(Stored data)
•••••

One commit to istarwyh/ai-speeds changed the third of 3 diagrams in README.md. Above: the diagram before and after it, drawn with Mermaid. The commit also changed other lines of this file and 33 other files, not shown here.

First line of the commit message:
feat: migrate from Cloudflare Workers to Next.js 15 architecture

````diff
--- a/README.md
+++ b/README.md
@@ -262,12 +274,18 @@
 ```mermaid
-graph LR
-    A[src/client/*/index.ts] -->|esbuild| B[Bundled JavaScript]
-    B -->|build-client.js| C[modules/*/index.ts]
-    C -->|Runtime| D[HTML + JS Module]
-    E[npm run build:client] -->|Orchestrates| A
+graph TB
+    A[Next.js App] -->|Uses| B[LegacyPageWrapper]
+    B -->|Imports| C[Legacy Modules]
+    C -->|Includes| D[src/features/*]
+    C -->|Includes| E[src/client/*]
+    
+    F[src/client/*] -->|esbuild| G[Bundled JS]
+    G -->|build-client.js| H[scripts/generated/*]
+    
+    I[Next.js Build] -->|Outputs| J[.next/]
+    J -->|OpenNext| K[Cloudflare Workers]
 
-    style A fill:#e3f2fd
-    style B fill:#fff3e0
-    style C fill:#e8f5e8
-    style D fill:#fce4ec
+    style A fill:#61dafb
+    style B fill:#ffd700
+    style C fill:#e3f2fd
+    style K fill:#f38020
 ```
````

•••••

▶ **TASK REQUIREMENTS**
Looking at the entries above, count each line in which the word "fill" occurs, then give the total and nothing further.

▶ **RESPONSE BELOW**
8